UPDATE: Problems have been genericized to avoid copyright issues.
Continue reading Narnia Math: Elementary Problem Solving 4th Grade
[Photo by *Irish.]
In my post Elementary Problem Solving: The Tools, I introduced word algebra as a way to help students think their way through a story problem. In the next two posts, I showed how the tool worked with simple word problems.
Now, before I move on to focus exclusively on bar diagrams, I would like to show how word algebra can help a student solve a typical first-year algebra puzzle.
A homeschooling friend who avoided algebra in high school, trying to help her son cope with a subject she never understood, posted: “Help! Our answer is different from the book’s.” Here is the homework problem:
Josh earned $72 less than his sister who earned $93 more than her mom. If they earned a total of $504, how much did Josh earn?
Continue reading Algebra: A Problem in Translation
[Bill Watterson identifies the trouble with math problems, through the eyes of Calvin and Hobbes.]
It’s time to revive and (hopefully!) finish my long-neglected series on solving word problems in elementary mathematics. I’ve been having fun making up the problems, so now I just have to write the posts. Coming up soon:
Since it has been more than two years since the last entry, however, I wanted to take a few minutes to recap our progress so far and to refer new readers back to the original posts:
Continue reading Elementary Problem Solving: Review
[Photo by Aaron Escobar. This post is a revision and update of How to Solve Math Problems from October, 2007.]
What can you do when you are stumped by a math problem? Not just any old homework exercise, but one of those tricky word problems that can so easily confuse anyone?
The difference between an “exercise” and a “problem” will vary from one person to another, even within a single class. Even so, this easy to remember, 4-step approach can help students at any grade level. In my math classes, I give each child a copy to keep handy:
[Note: Page 1 is the best for quick reference, especially with elementary to middle school children. Page 2 lists the steps in more detail, for the teacher or for older students.]
Continue reading How to Solve Math Problems
Andrei Toom calls this an “extended version” of a talk he gave a few years ago at the Swedish Mathematical Society. At
159 pages [2010 updated version is 98 pages], I would call it a book. Whatever you call it, it’s a must-read for math teachers:

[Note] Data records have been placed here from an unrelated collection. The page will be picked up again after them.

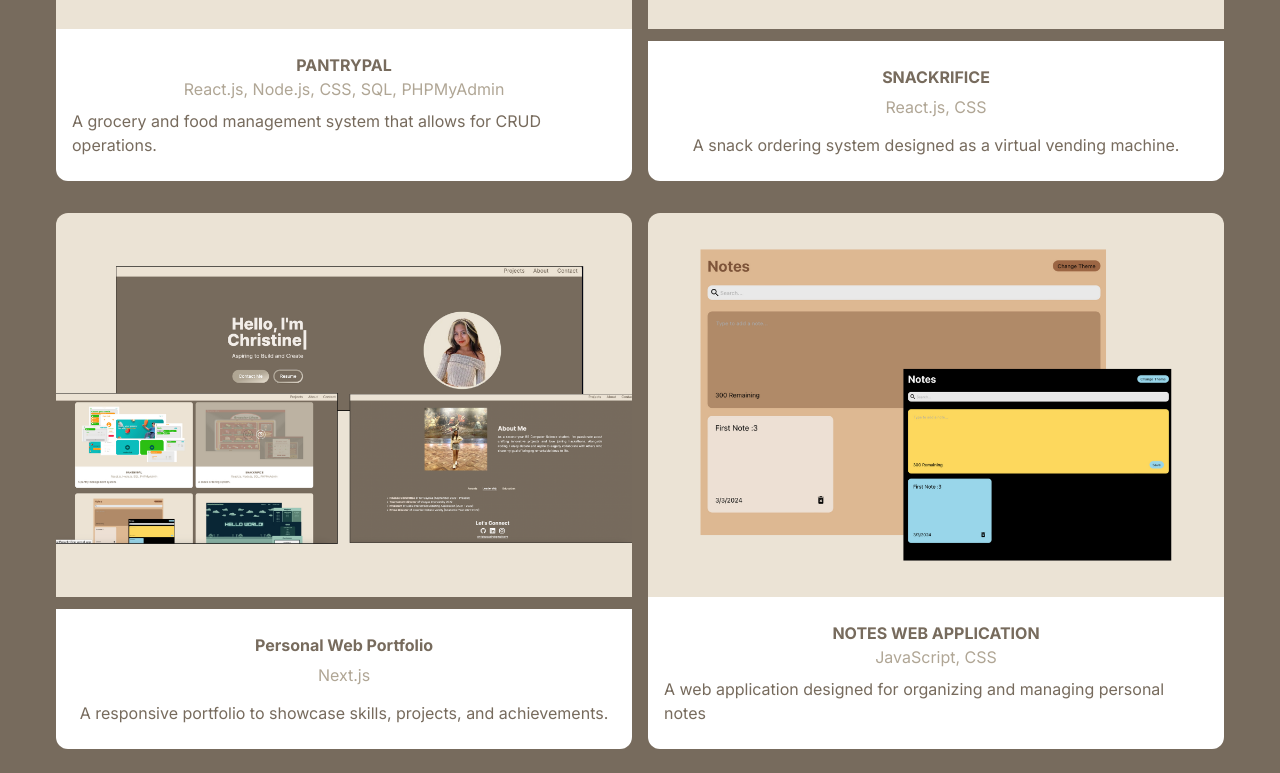
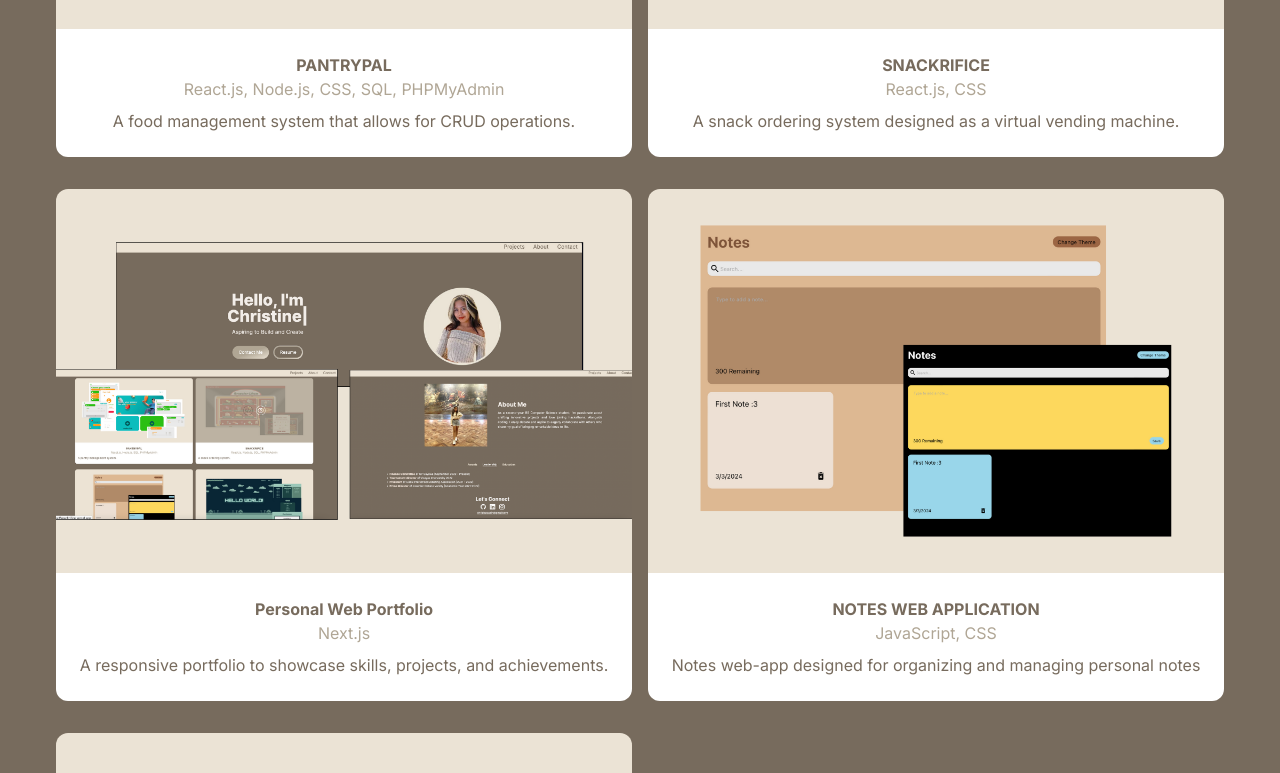
Before and after one commit to Christineeebagz/web-portfolio, a Next.js app: page / in a window 1280 px wide. Shown: the part 987-1760 px from the top of the page. Built offline with nearby package versions, Linux system fonts and the light colour scheme.

Commit message:
"edited description"

```diff
--- a/app/ components/ProjectsSection.jsx
+++ b/app/ components/ProjectsSection.jsx
@@ -6,8 +6,7 @@ const projectsData = [
     id: 3,
     title: "PANTRYPAL",
     techstack: "React.js, Node.js, CSS, SQL, PHPMyAdmin",
-    description:
-      "A grocery and food management system that allows for CRUD operations.",
+    description: "A food management system that allows for CRUD operations.",
     image: "/images/projects/pantrypal-project.png",
     gitUrl: "https://github.com/Christineeebagz/pantrypal",
     // previewUrl is omitted for this project
@@ -37,7 +36,7 @@ const projectsData = [
     title: "NOTES WEB APPLICATION",
     techstack: "JavaScript, CSS",
     description:
-      "A web application designed for organizing and managing personal notes",
+      "Notes web-app designed for organizing and managing personal notes",
     image: "/images/projects/project1.png",
     gitUrl: "https://github.com/Christineeebagz/notes-app",
     previewUrl: "https://notes-app-seven-lovat.vercel.app",
```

Main Thesis: Word problems are very valuable in teaching mathematics not only to master mathematics, but also for general development. Especially valuable are word problems solved with minimal scolarship, without algebra, even sometimes without arithmetics, just by plain common sense. The more naive and ingenuous is solution, the more it provides the child’s contact with abstract reality and independence from authority, the more independent and creative thinker the child becomes.
Continue reading Word Problems in Russia and America
[Oops! I found one more post from my old blog. It apparently slipped off the back of my metaphorical desk and has been sitting with the dust bunnies.]
Here is a math problem in honor of one of our family’s favorite movies…
Han Solo was doing some needed maintenance on the Millennium Falcon. He spent 3/5 of his money upgrading the hyperspace motivator. He spent 3/4 of the remainder to install a new blaster cannon. If he spent 450 credits altogether, how much money did he have left?
[Modified from a word problem in Singapore Primary Math 5B. Stop and think about how you would solve it before reading further.]
Continue reading Solving Complex Story Problems II